• **WORK REQUEST**:
Would you return the records below character for character, without any images?
[[ DATASET RECORDS, beginning ]]
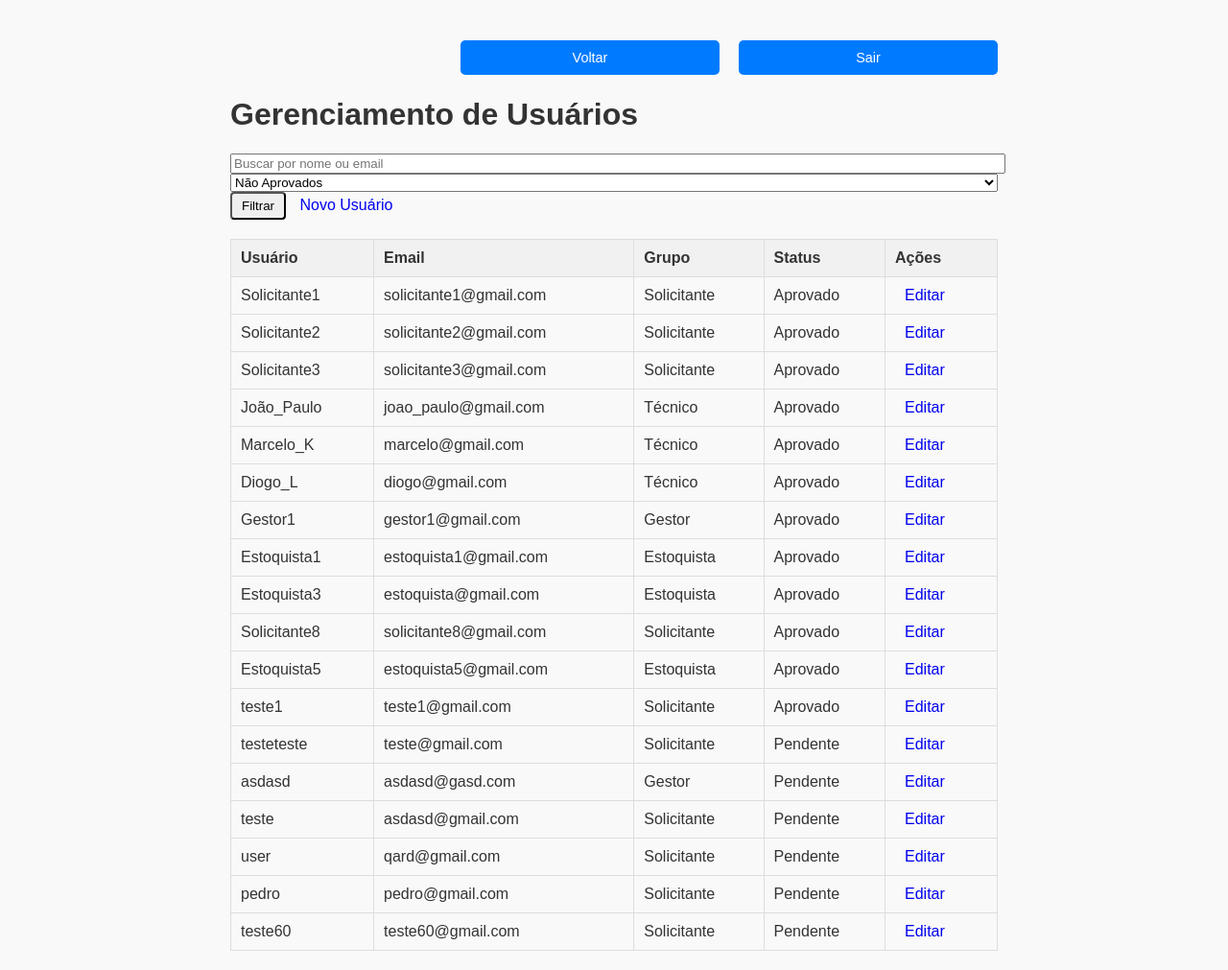
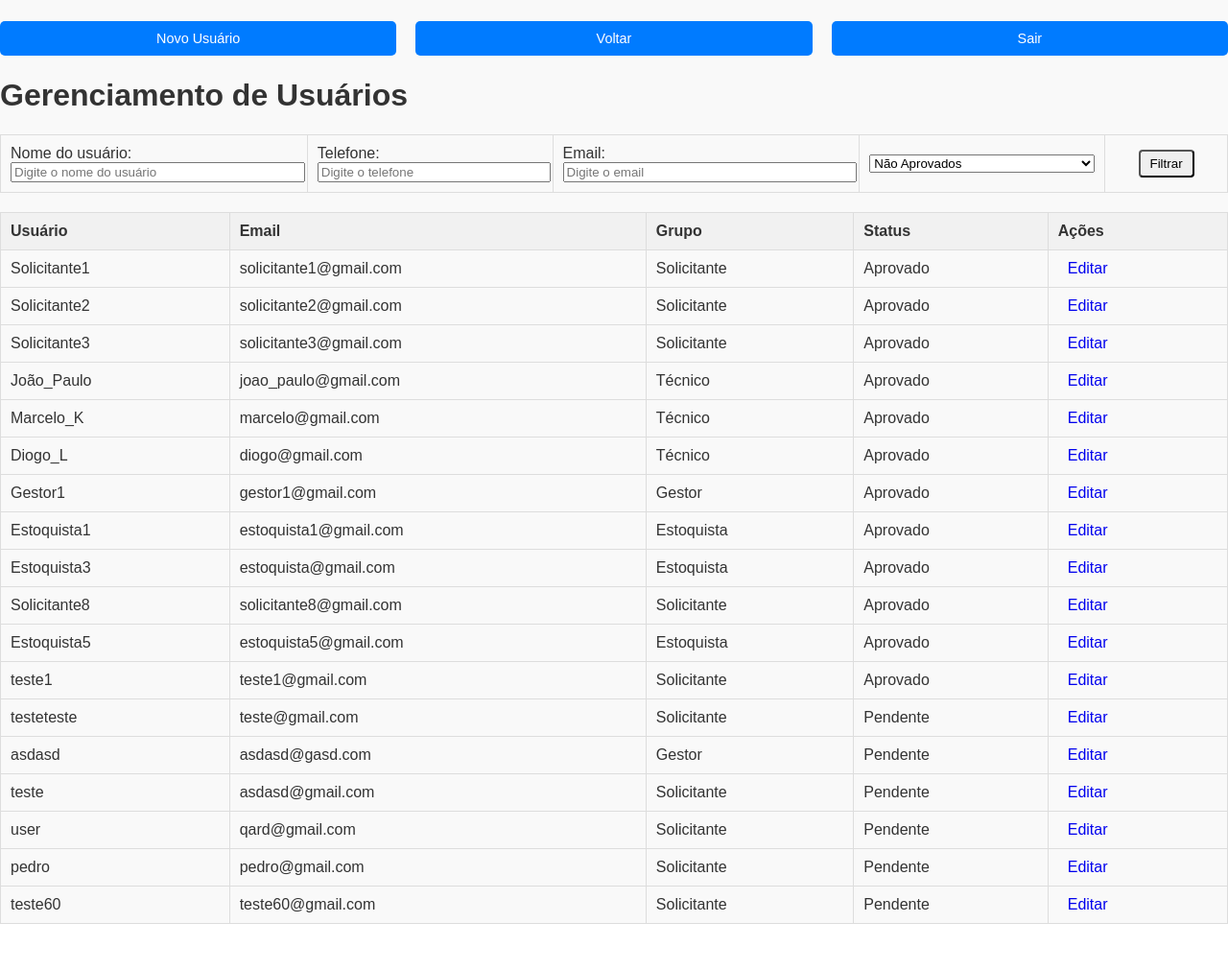
Before and after one commit to AlcedirFinkler/cliente1, a Django app: template gestao_usuarios_admin/templates/listar_pendentes.html in a window 1280 px wide. Shown: the part 70-1081 px from the top of the page at 96% size. After the commit the page ends 1033 px from the top, so only its background shows below. Run offline with Django 5.2, Linux system fonts and the light colour scheme; data comes from the database, SQL or seed files in the repository; both versions use the stored data as it was after the commit; tables that the repository leaves empty hold one stand-in row (values such as "Sample post"); the template is opened without the code that fills it: values that come from a table or form of the project are taken from there, most other values are stand-ins (such as "Sample title", 1, 10 or a date in 2020).

Commit message:
Deixado consistente o front-end do gerenciamento de usuários
Gestão de fornecedores, equipamentos etc agora possuem a mesma tabela.
Arrumado alguns equívocos sobre consistência entre páginas.

```diff
--- a/gestao_usuarios_admin/templates/listar_pendentes.html
+++ b/gestao_usuarios_admin/templates/listar_pendentes.html
@@ -1,19 +1,42 @@
 {% extends 'base.html' %}  <!-- Assumindo que você tem um template base -->
 
 {% block content %}
-<div class="container">
+
 
 <div class="actions" style="display: flex; justify-content: flex-end; align-items: center; height: 5vh;">
+    <a href="{% url 'criar_usuario' %}" class="action-link">Novo Usuário</a>
     <a href="{% url 'modulos' %}" class="action-link">Voltar</a>
     <a href="{% url 'login' %}" class="action-link">Sair</a>
     </div>
 <h1>Gerenciamento de Usuários</h1>
 
-    <form method="get" class="mb-4">
-        <div class="row">
-            <div class="col-md-6">
-                <input type="text" name="q" class="form-control" placeholder="Buscar por nome ou email" value="{{ query }}">
+<table class="tabela-sem-divisoes", style="border: none">
+    <form method="get" action="{% url 'CadFornecedor' %}">
+        <!-- Filtro: Nome do Fornecedor -->
+        <td style="width: 25%">
+            <div>
+                <label for="fornecedor">Nome do usuário:</label>
+                <input type="text" name="usuario" id="usuario" placeholder="Digite o nome do usuário">
             </div>
+        </td>
+
+            <!-- Filtro: Telefone -->
+            <td style="width: 20%">
+                <div>
+                    <label for="telefone">Telefone:</label>
+                    <input type="text" name="telefone" id="telefone" placeholder="Digite o telefone">
+                </div>
+            </td>
+
+        <!-- Filtro: Email -->
+        <td style="width: 25%">
+            <div>
+                <label for="email">Email:</label>
+                <input type="text" name="email" id="email" placeholder="Digite o email">
+            </div>
+        </td>
+
+        <td style="width: 20%">
             <div class="col-md-3">
                 <select name="status" class="form-control">
                     <option value="">Todos os Status</option>
@@ -21,12 +44,17 @@
                     <option value="nao_aprovados" {% if status == 'nao_aprovados' %}selected{% endif %}>Não Aprovados</option>
                 </select>
             </div>
-            <div class="col-md-3">
+        </td>
+
+        <!-- Botão "Filtrar" -->
+        <td style="width: 10%">
+            <div style="text-align: center;">
                 <button type="submit" class="btn btn-primary">Filtrar</button>
-                <a href="{% url 'criar_usuario' %}" class="btn btn-success ml-2">Novo Usuário</a>
             </div>
+        </td>
+    </form>
+    </table>
 </div>
-    </form>
 
 <table class="table table-striped">
     <thead>
@@ -62,5 +90,4 @@
         {% endfor %}
     </tbody>
 </table>
-</div>
 {% endblock %}
```
Also changed, not shown: db.sqlite3. Lines whose indentation alone changed are shown as unchanged.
[[ DATASET RECORDS, end ]]
• **SOLVED PROBLEM**:
Before and after one commit to AlcedirFinkler/cliente1, a Django app: template gestao_usuarios_admin/templates/listar_pendentes.html in a window 1280 px wide. Shown: the part 70-1081 px from the top of the page at 96% size. After the commit the page ends 1033 px from the top, so only its background shows below. Run offline with Django 5.2, Linux system fonts and the light colour scheme; data comes from the database, SQL or seed files in the repository; both versions use the stored data as it was after the commit; tables that the repository leaves empty hold one stand-in row (values such as "Sample post"); the template is opened without the code that fills it: values that come from a table or form of the project are taken from there, most other values are stand-ins (such as "Sample title", 1, 10 or a date in 2020).

Commit message:
Deixado consistente o front-end do gerenciamento de usuários
Gestão de fornecedores, equipamentos etc agora possuem a mesma tabela.
Arrumado alguns equívocos sobre consistência entre páginas.

```diff
--- a/gestao_usuarios_admin/templates/listar_pendentes.html
+++ b/gestao_usuarios_admin/templates/listar_pendentes.html
@@ -1,19 +1,42 @@
 {% extends 'base.html' %}  <!-- Assumindo que você tem um template base -->
 
 {% block content %}
-<div class="container">
+
 
 <div class="actions" style="display: flex; justify-content: flex-end; align-items: center; height: 5vh;">
+    <a href="{% url 'criar_usuario' %}" class="action-link">Novo Usuário</a>
     <a href="{% url 'modulos' %}" class="action-link">Voltar</a>
     <a href="{% url 'login' %}" class="action-link">Sair</a>
     </div>
 <h1>Gerenciamento de Usuários</h1>
 
-    <form method="get" class="mb-4">
-        <div class="row">
-            <div class="col-md-6">
-                <input type="text" name="q" class="form-control" placeholder="Buscar por nome ou email" value="{{ query }}">
+<table class="tabela-sem-divisoes", style="border: none">
+    <form method="get" action="{% url 'CadFornecedor' %}">
+        <!-- Filtro: Nome do Fornecedor -->
+        <td style="width: 25%">
+            <div>
+                <label for="fornecedor">Nome do usuário:</label>
+                <input type="text" name="usuario" id="usuario" placeholder="Digite o nome do usuário">
             </div>
+        </td>
+
+            <!-- Filtro: Telefone -->
+            <td style="width: 20%">
+                <div>
+                    <label for="telefone">Telefone:</label>
+                    <input type="text" name="telefone" id="telefone" placeholder="Digite o telefone">
+                </div>
+            </td>
+
+        <!-- Filtro: Email -->
+        <td style="width: 25%">
+            <div>
+                <label for="email">Email:</label>
+                <input type="text" name="email" id="email" placeholder="Digite o email">
+            </div>
+        </td>
+
+        <td style="width: 20%">
             <div class="col-md-3">
                 <select name="status" class="form-control">
                     <option value="">Todos os Status</option>
@@ -21,12 +44,17 @@
                     <option value="nao_aprovados" {% if status == 'nao_aprovados' %}selected{% endif %}>Não Aprovados</option>
                 </select>
             </div>
-            <div class="col-md-3">
+        </td>
+
+        <!-- Botão "Filtrar" -->
+        <td style="width: 10%">
+            <div style="text-align: center;">
                 <button type="submit" class="btn btn-primary">Filtrar</button>
-                <a href="{% url 'criar_usuario' %}" class="btn btn-success ml-2">Novo Usuário</a>
             </div>
+        </td>
+    </form>
+    </table>
 </div>
-    </form>
 
 <table class="table table-striped">
     <thead>
@@ -62,5 +90,4 @@
         {% endfor %}
     </tbody>
 </table>
-</div>
 {% endblock %}
```
Also changed, not shown: db.sqlite3. Lines whose indentation alone changed are shown as unchanged.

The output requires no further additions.